[More about her life is in a 1971 issue of the Sydney Morning Herald.]

Her many works include:Wessandorn, the Charitable Prince, Contes et légendes de Thaïlande, Children’s literature in Thailand, Culture of Thailand Today, The role of tradition or religion in literature for ASEAN understanding, Coutumes de la vie siamoise d’après le poème populaire Khun Chang, Khun Phèn and others.

She was also a woman who knew where to get a good steak. We will miss her! Our condolences to her family.

Loy Krathong

Loi Krathong, or Loy Kratong, is a Thai festival of light and water. During the last full moon of the Thai lunar year, celebrants flock to bodies of water, even swimming pools, to set  adrift a krathong, symbolically setting adrift their own flaws and while showing gratitude and respect for nature. A krathong is traditionally a lotus flower on which the celebrants place candles, incense sticks, coins or other items. Many people use rafts made of banana leaves artfully folded into a lotus shape. Many people take pride in their loi krathong style, including my cousins.

LIGHT THIS CANDLE -- Cousin Dang has her krathong ready to go -- a small pink lotus flower with a birthday candle in the middle.

Loi Krathong is a joyful time. Ironically, some of the celebrations were cancelled this year in Bangkok due to flooding.
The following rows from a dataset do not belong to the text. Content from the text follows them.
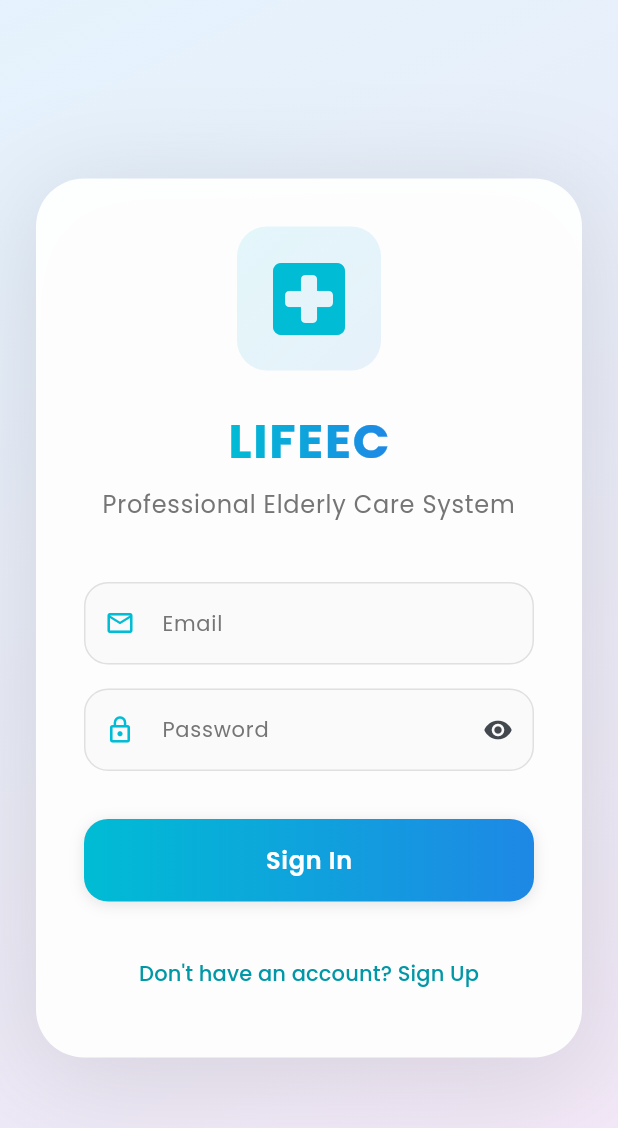
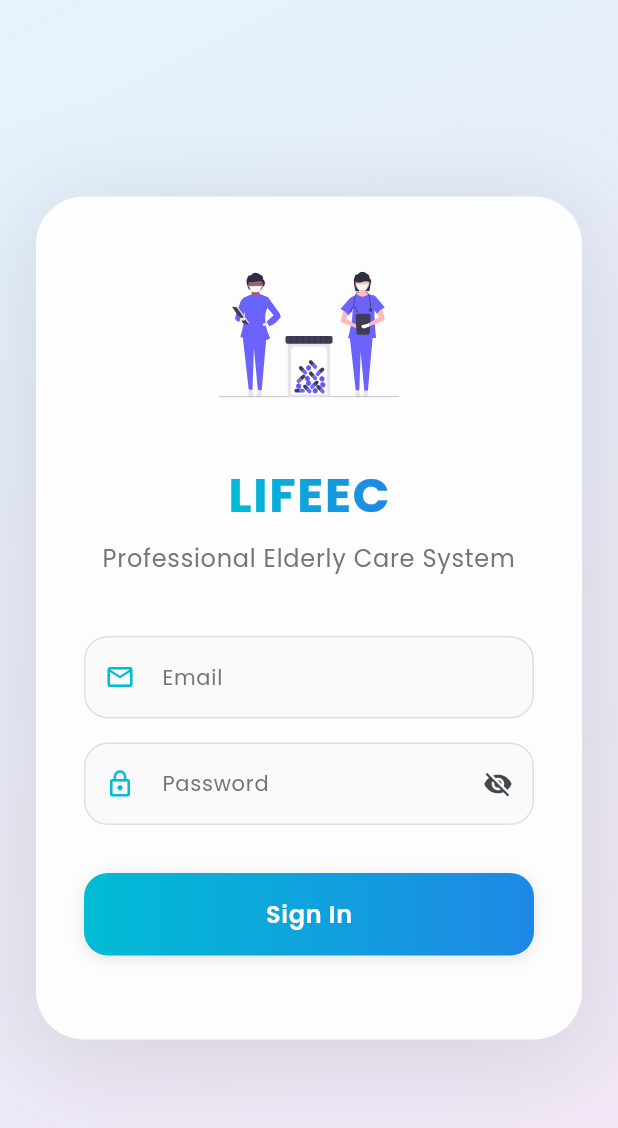
Before and after one commit to Kenneth14031129/LIFEEC_MOBILE-1-, a Flutter app: the screen it shows after launch, on a phone screen of 412 x 824 dp. Shown: the top 1128 px of the screen. Run offline on Flutter 3.47's test engine with Material 3 defaults, Android fonts, the phone set to English and light mode, and no system bars; our stand-ins replace fl_chart, flutter_svg, google_fonts, shared_preferences, timeago.

Commit message:
Update login

```diff
--- a/lib/login_page.dart
+++ b/lib/login_page.dart
@@ -6,6 +6,7 @@ import 'contact_list_screen.dart';
 import 'dashboard.dart';
 import 'package:http/http.dart' as http;
 import 'dart:convert';
+import 'package:flutter_svg/flutter_svg.dart';
 
 class LoginPage extends StatefulWidget {
   const LoginPage({super.key});
@@ -20,8 +21,6 @@ class LoginPageState extends State<LoginPage>
   bool showPassword = false;
   bool isLoading = false;
   late AnimationController _animationController;
-  late Animation<double> _slideAnimation;
-  late Animation<double> _fadeAnimation;
 
   final TextEditingController _emailController = TextEditingController();
   final TextEditingController _passwordController = TextEditingController();
@@ -37,22 +36,6 @@ class LoginPageState extends State<LoginPage>
       vsync: this,
       duration: const Duration(milliseconds: 700),
     );
-
-    _slideAnimation = Tween<double>(
-      begin: 0.0,
-      end: 1.0,
-    ).animate(CurvedAnimation(
-      parent: _animationController,
-      curve: Curves.easeInOut,
-    ));
-
-    _fadeAnimation = Tween<double>(
-      begin: 0.0,
-      end: 1.0,
-    ).animate(CurvedAnimation(
-      parent: _animationController,
-      curve: Curves.easeIn,
-    ));
   }
 
   @override
@@ -63,18 +46,6 @@ class LoginPageState extends State<LoginPage>
     _fullNameController.dispose();
     _phoneController.dispose();
     super.dispose();
-  }
-
-  void _toggleForm() {
-    setState(() {
-      isLogin = !isLogin;
-      _errorMessage = null;
-      if (isLogin) {
-        _animationController.reverse();
-      } else {
-        _animationController.forward();
-      }
-    });
   }
 
 // Add this function outside the class to handle the API response
@@ -341,9 +312,6 @@ class LoginPageState extends State<LoginPage>
                       // Submit Button
                       _buildSubmitButton(),
                       const SizedBox(height: 24),
-
-                      // Toggle Button
-                      _buildToggleButton(),
                     ],
                   ),
                 ),
@@ -358,25 +326,11 @@ class LoginPageState extends State<LoginPage>
   Widget _buildLogoAndTitle() {
     return Column(
       children: [
-        // Logo with cyan background
-        Container(
-          padding: const EdgeInsets.all(16),
-          decoration: BoxDecoration(
-            gradient: LinearGradient(
-              begin: Alignment.topLeft,
-              end: Alignment.bottomRight,
-              colors: [
-                Colors.cyan[500]!.withOpacity(0.1),
-                Colors.blue[600]!.withOpacity(0.1),
-              ],
-            ),
-            borderRadius: BorderRadius.circular(20),
-          ),
-          child: Icon(
-            Icons.local_hospital_rounded,
-            size: 64,
-            color: Colors.cyan[500],
-          ),
+        // Just the SVG without container
+        SvgPicture.asset(
+          'assets/Health.svg',
+          width: 120,
+          height: 120,
         ),
         const SizedBox(height: 24),
         // Gradient Text for LIFEEC
@@ -392,7 +346,7 @@ class LoginPageState extends State<LoginPage>
             style: GoogleFonts.poppins(
               fontSize: 32,
               fontWeight: FontWeight.bold,
-              color: Colors.white, // The color will be masked by gradient
+              color: Colors.white,
               letterSpacing: 1.2,
             ),
           ),
@@ -474,7 +428,7 @@ class LoginPageState extends State<LoginPage>
             obscureText: !showPassword,
             suffixIcon: IconButton(
               icon: Icon(
-                showPassword ? Icons.visibility_off : Icons.visibility,
+                showPassword ? Icons.visibility : Icons.visibility_off,
                 size: 20,
               ),
               onPressed: () => setState(() => showPassword = !showPassword),
@@ -640,23 +594,4 @@ class LoginPageState extends State<LoginPage>
       ),
     );
   }
-
-  Widget _buildToggleButton() {
-    return TextButton(
-      onPressed: _toggleForm,
-      style: TextButton.styleFrom(
-        padding: const EdgeInsets.symmetric(horizontal: 16, vertical: 8),
-      ),
-      child: Text(
-        isLogin
-            ? 'Don\'t have an account? Sign Up'
-            : 'Already have an account? Sign In',
-        style: GoogleFonts.poppins(
-          color: Colors.cyan[700],
-          fontSize: 14,
-          fontWeight: FontWeight.w500,
-        ),
-      ),
-    );
-  }
 }
--- a/lib/messages_page.dart
+++ b/lib/messages_page.dart
@@ -59,7 +59,6 @@ class _MessagesPageState extends State<MessagesPage> {
   final ScrollController _scrollController = ScrollController();
   List<Message> _messages = [];
   String? _currentUserId;
-  bool _isLoading = true;
 
   @override
   void initState() {
@@ -104,7 +103,6 @@ class _MessagesPageState extends State<MessagesPage> {
             _messages = (data['messages'] as List)
                 .map((msg) => Message.fromJson(msg, _currentUserId!))
                 .toList();
-            _isLoading = false;
           });
 
           // Scroll to bottom after loading messages
--- a/pubspec.yaml
+++ b/pubspec.yaml
@@ -18,6 +18,7 @@ dependencies:
   google_fonts: ^6.2.1
   fl_chart: ^0.63.0
   timeago: ^3.2.2
+  flutter_svg: ^2.0.17
 
 dev_dependencies:
   flutter_test:
@@ -26,3 +27,5 @@ dev_dependencies:
 
 flutter:
   uses-material-design: true
+  assets:
+    - assets/Health.svg
```
Also changed, not shown: assets/Health.svg (added), pubspec.lock.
Cousins Dang and Nat were in Chiang Mai to mark a birthday and Loi Krathong. Dang was making good use of her new Olympus camera.

ELEPHANTINE -- Floats and lighted displays are part of the Loi Krathong festival in Chiang Mai.
FLOATING BY -- An elaborate float that's part of the Loi Krathong celebration in Chiang Mai.
FULL MOON -- The full moon competes with a lighted ferris wheel and fireworks during the Loi Krathong celebration in Chiang Mai.
TRADITION -- A woman in traditional clothing readies her krathong for the water.
IN TUNE -- This trio of university string players performs to raise money for flood victims.
FLOATING ON AIR -- Cousin Nat enjoys the festivities with Mickey, Minnie and other inflatable cartoon favorites in the background.

Xi’an

My adventurous cousin has provided more photos from her extensive sojourn in China, this time in Xi’an in central China, whose settlement dates back at least to the neolithic.

 

Elaborately painted roof trusses in Xi'an
Elaborate designs and bright colors mark these roof trusses in Xi'an.
Lanterns Grace the Streets
Red lanterns grace the streets in Xi'an.
Looking out the window of an ancient building.
A window in an ancient building opens onto the modern in Xi'an.
Elaborate Garbage Can
Even the garbage cans are beautiful -- this dragon-topped bronze garbage can cover keeps the aesthetics right in Xi'an.

 

 

Sweeter than honey.

My cousin in Bangkok loves ruang phung (“honeycomb”) flowers. Coming home from work, she was surprised to see a vase full of them. She loved these flowers that grew at her old house. Alas, the plant could not move with the family. She missed the sweet fragrance and how the shrub would explode into a yellow mass, alive with bees.  The gray cat in the background, Sour Orange, does not seem to share my cousin’s enthusiasm for these spectacular blooms.

ruang phung flowers
Ruang phung flowers brightened my cousin's day.